If you want to have a good holiday where you also experience a lot, Nepal is definitely an obvious choice. A holiday to Nepal offers beautiful nature, lots of culture and much more.
A for Arun and Annapurna
The first letter of the alphabet offers exciting places in the Himalayas, but most famous is without a doubt the Annapurna Himal located in Central Nepal, which is one of the most powerful mountain ranges in the Himalayas. It stretches over 40-50 km with an almost constant altitude of over 6,000 meters. The Annapurna chain very effectively stops the monsoon winds coming from the south. This means a very big difference between the landscapes south and north of the mountain range, where there are lush highland areas to the south and dry, almost barren Tibetan landscapes to the north.
B for Brahmin, Flowers, Bhutan, Buddhism, Bridges and Mountaineering
According to shoefrantics, Nepal is perhaps the world’s most famous mountaineering country. Here lies the largest concentration of the world’s highest mountains (7 of the world’s 14 8,000s). Every year a large crowd of hopeful climbers make a pilgrimage to high and sometimes very difficult mountains.
C for Cho Oyu, Chang and Chumbi, but here we choose Chitwan.
Chitwan is Nepal’s most famous national park. It is located on the border with India. The park is just over 1,400 km2 including the adjacent Parsa reserve. Was it something to look for the Bengal royal tiger riding on the back of a 2½ meter high elephant or to sail out a carved canoe on the Rapti River, Chitwan is the choice.

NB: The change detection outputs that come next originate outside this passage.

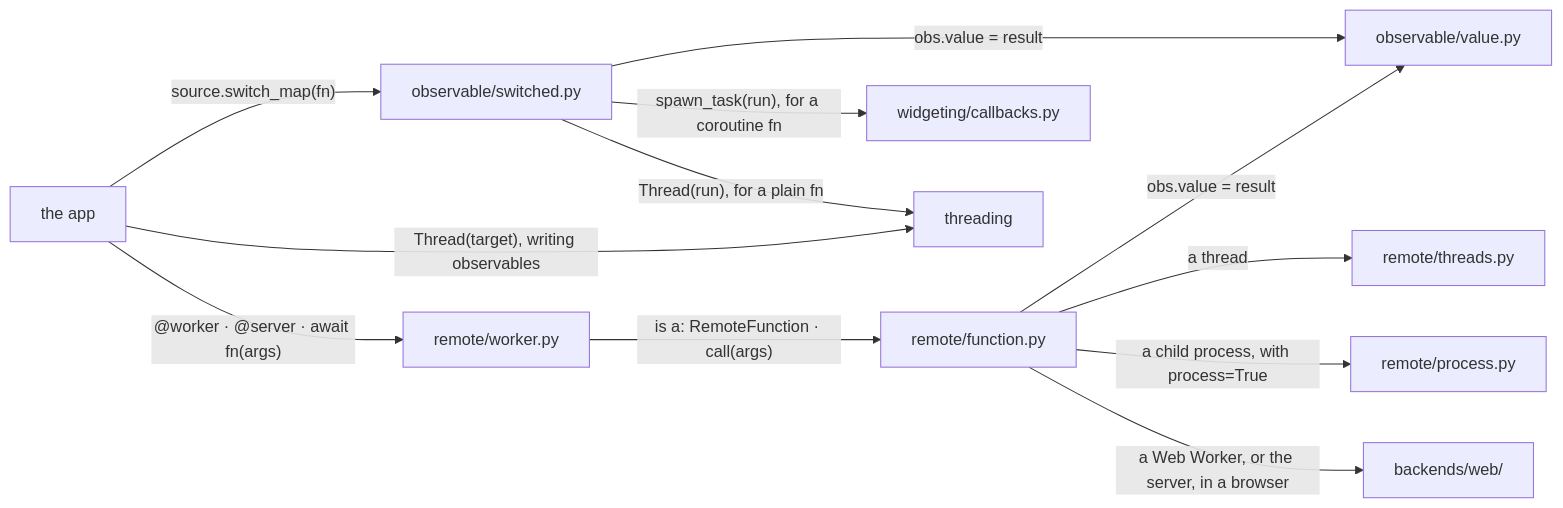
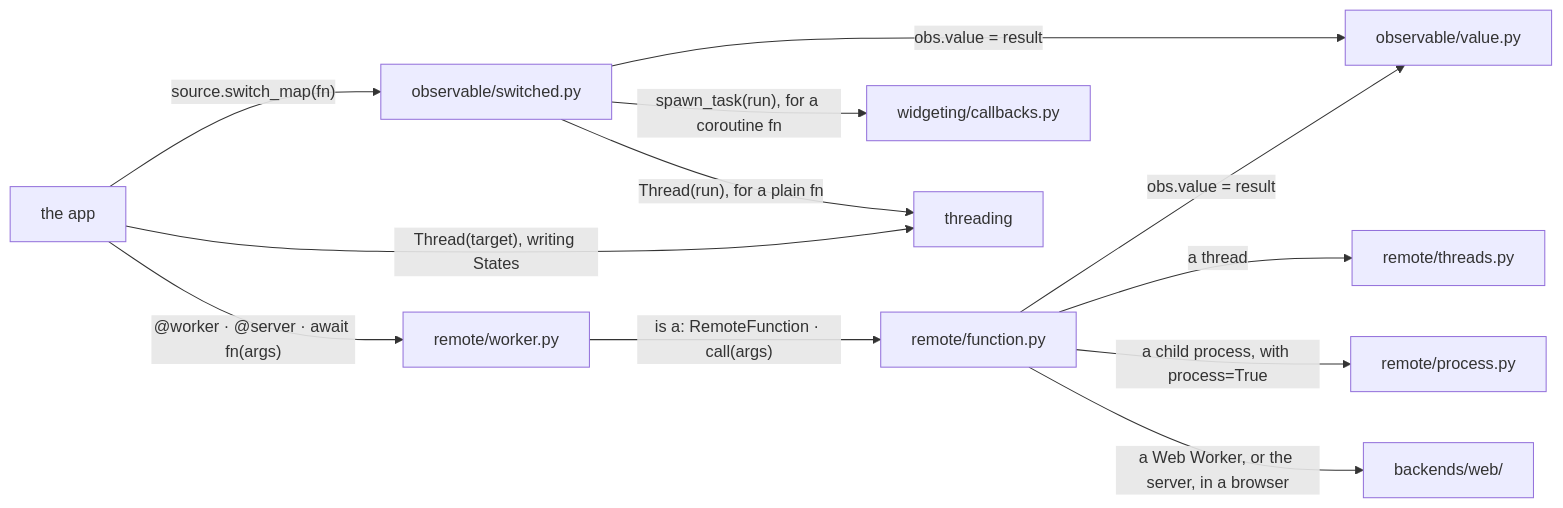
One commit to yuksblog/nuiitivet changed the fifth of 7 diagrams in docs/design/CONCURRENCY_MODEL.md. Above: the diagram before and after it, drawn with Mermaid. The commit also changed other lines of this file and 77 other files, not shown here.

````diff
--- a/docs/design/CONCURRENCY_MODEL.md
+++ b/docs/design/CONCURRENCY_MODEL.md
@@ -157,24 +157,24 @@
 ```mermaid
 flowchart LR
     switched[observable/switched.py]
     worker[remote/worker.py]
     function[remote/function.py]
     threads[remote/threads.py]
     process[remote/process.py]
     web[backends/web/]
     callbacks[widgeting/callbacks.py]
     stdthread[threading]
     value[observable/value.py]
     app[the app]
 
     app -- "source.switch_map(fn)" --> switched
     switched -- "Thread(run), for a plain fn" --> stdthread
     switched -- "spawn_task(run), for a coroutine fn" --> callbacks
     app -- "@worker · @server · await fn(args)" --> worker
     worker -- "is a: RemoteFunction · call(args)" --> function
     function -- "a thread" --> threads
     function -- "a child process, with process=True" --> process
     function -- "a Web Worker, or the server, in a browser" --> web
     switched & function -- "obs.value = result" --> value
-    app -- "Thread(target), writing observables" --> stdthread
+    app -- "Thread(target), writing States" --> stdthread
 ```
````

Nepal has 11 protected areas and national parks and in recent years has done a lot to build up a strong environmental image.
D for Dolpo, Dhaulagiri, Demons, Darjeeling, Dalai Lama, Dumji and Dasain
Dasain also called Durga Puja is Nepal’s biggest festival. The real name is Bada Dashain, which means “The Great Dasain.” Dasain is held every year in September and October and is by far the most important Nepalese festival. Virtually all public activities are stopped and educational institutions are closed for about 2 weeks. The Dasain or Tihar festivals as these coincide with the biggest travel season.
E for Rivers, Adventures and Everest
Mount Everest is the world’s highest mountain and is 8,848 meters high. It is located on the border between Nepal and Tibet. The official Nepalese name for the mountain is Sagarmatha (Mother of Waters), but the Sherpas and Tibetans call the mountain Qumolungma, which means “Mother Goddess of the World”. Everest is a goal for approx. 25,000 trekkers who want to take a closer look at this giant mountain. Since 1953, more than 1,000 people have climbed Everest – and nearly 170 have died.
F for Fishtail, Rivers and Birds
Nepal has approx. 1,500 bird species and thus qualifies for one of the world’s best countries for bird watching. This is also seen in the number of ornithological tours in the country. Particularly good places include Chitwan, Kosi Tappu, Pulchowki and Langtang.
G for the Ganges, Garhwal, Gompa, Gangtok, Gurkha Soldiers and Gorkha
Gorkha is a central city in the so-called Middle Hills located south of Manaslu between Kathmandu and Pokhara. Nepal’s royal family (those who remain) are descended from Gorkha and Prithvi Narayan Shah, who united the country in 1767. Thus, it is an important city in Nepal’s history – and the great Durbar Kalikathan over the city is also very beautiful.
From Gorkha emanate a host of wonderful walks, including the Manaslu Tour.
H for Hinduism, Holi, Altitude sickness and Himalayan
Himal (snow) Aya (home) it is rightly called. Broadly speaking, the world’s highest mountain range stretches from the Pamir in the west across the Karakorum to Burma in the east. More accurate from Nanga Parbat in Pakistan to Bhutan in the east. The Himalayas are the only mountain range that has mountains above 7,000 and 8,000 meters altitude.
In for India, Insects and Indra Jatra
Indrajatra is a glorious festival for the rain god Indra. It is held in August and September and is thus outside the normal tourist season (what a shame). For eight days, the feast is held and the Kumari, the living goddess, is driven around the streets of Kathmandu three times in a beautifully decorated ceremonial carriage. Among other things, the king must worship the Kumari under Indra Jatra.
J for Jumla, Jungle, Jukha and Jhankri
Dhami or Jhankri are the Nepalese words for shaman or spirit man. A shaman is a traditional medicine that is quite common in Nepal (also Kathmandu). A shaman is a person who is given – and has – special and powerful powers, which enables him to be the link between this world and demons, spirits and worlds of gods. When the balance between these worlds is disturbed, it is his job to restore harmony. The most frequent manifestations of imbalance are in connection with disease control and more general predictions. The knowledge he has and obtains will be made available to alms or small sums for the villagers and others who invoke him.
You often meet shamans on trekking trips in the Makalu and Manaslu areas.